Version difference data:
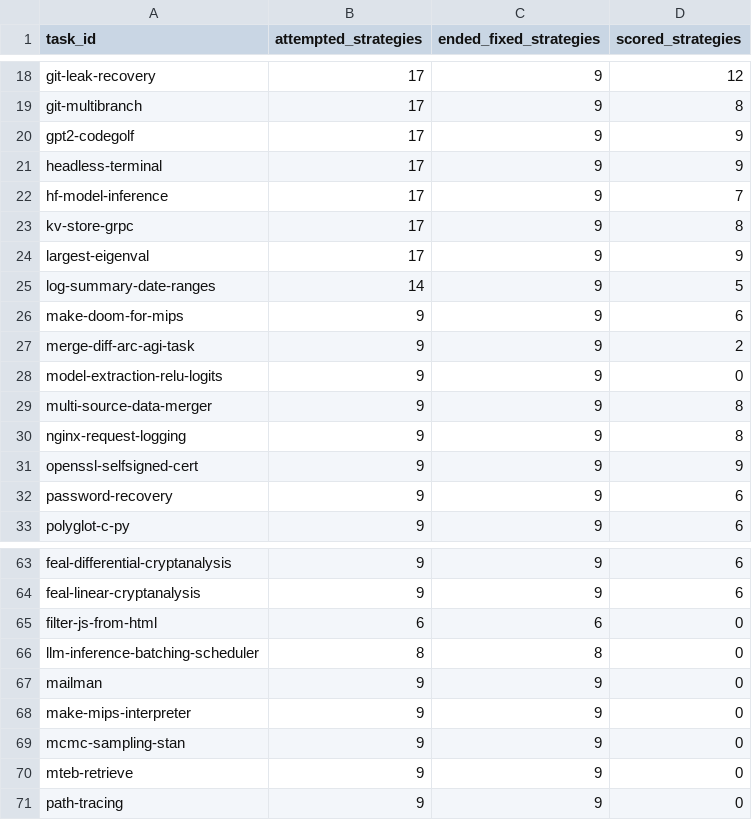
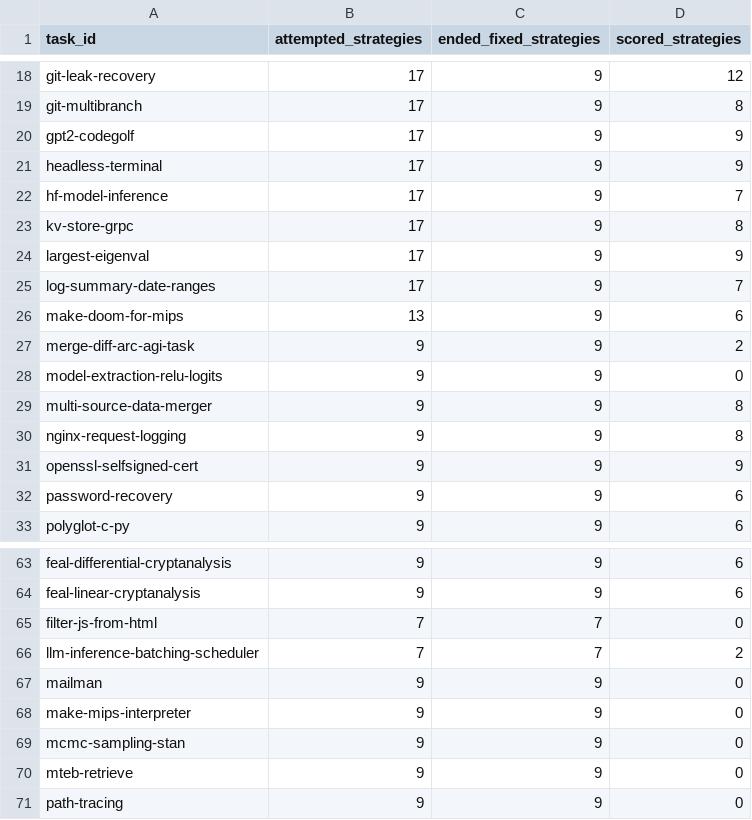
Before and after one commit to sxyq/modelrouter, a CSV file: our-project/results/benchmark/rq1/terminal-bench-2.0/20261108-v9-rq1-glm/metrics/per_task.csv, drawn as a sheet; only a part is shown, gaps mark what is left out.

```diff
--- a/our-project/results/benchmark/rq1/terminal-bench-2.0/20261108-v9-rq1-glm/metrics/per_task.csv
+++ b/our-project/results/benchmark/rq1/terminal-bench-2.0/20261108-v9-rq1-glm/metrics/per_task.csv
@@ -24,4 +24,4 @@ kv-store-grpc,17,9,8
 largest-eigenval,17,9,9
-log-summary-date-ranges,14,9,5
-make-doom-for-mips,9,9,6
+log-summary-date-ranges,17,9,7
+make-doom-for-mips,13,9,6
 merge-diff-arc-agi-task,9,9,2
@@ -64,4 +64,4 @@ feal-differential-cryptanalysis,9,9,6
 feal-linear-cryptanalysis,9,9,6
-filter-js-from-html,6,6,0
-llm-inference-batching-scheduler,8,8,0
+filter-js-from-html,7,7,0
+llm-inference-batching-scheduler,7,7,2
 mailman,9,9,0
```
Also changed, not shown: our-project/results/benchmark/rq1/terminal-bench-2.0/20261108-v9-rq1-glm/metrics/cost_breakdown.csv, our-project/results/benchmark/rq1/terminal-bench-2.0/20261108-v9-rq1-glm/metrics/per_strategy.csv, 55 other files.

» Exercise
Type the lines above out again exactly as they appear, skipping every picture.

» Answer below
Before and after one commit to sxyq/modelrouter, a CSV file: our-project/results/benchmark/rq1/terminal-bench-2.0/20261108-v9-rq1-glm/metrics/per_task.csv, drawn as a sheet; only a part is shown, gaps mark what is left out.

```diff
--- a/our-project/results/benchmark/rq1/terminal-bench-2.0/20261108-v9-rq1-glm/metrics/per_task.csv
+++ b/our-project/results/benchmark/rq1/terminal-bench-2.0/20261108-v9-rq1-glm/metrics/per_task.csv
@@ -24,4 +24,4 @@ kv-store-grpc,17,9,8
 largest-eigenval,17,9,9
-log-summary-date-ranges,14,9,5
-make-doom-for-mips,9,9,6
+log-summary-date-ranges,17,9,7
+make-doom-for-mips,13,9,6
 merge-diff-arc-agi-task,9,9,2
@@ -64,4 +64,4 @@ feal-differential-cryptanalysis,9,9,6
 feal-linear-cryptanalysis,9,9,6
-filter-js-from-html,6,6,0
-llm-inference-batching-scheduler,8,8,0
+filter-js-from-html,7,7,0
+llm-inference-batching-scheduler,7,7,2
 mailman,9,9,0
```
Also changed, not shown: our-project/results/benchmark/rq1/terminal-bench-2.0/20261108-v9-rq1-glm/metrics/cost_breakdown.csv, our-project/results/benchmark/rq1/terminal-bench-2.0/20261108-v9-rq1-glm/metrics/per_strategy.csv, 55 other files.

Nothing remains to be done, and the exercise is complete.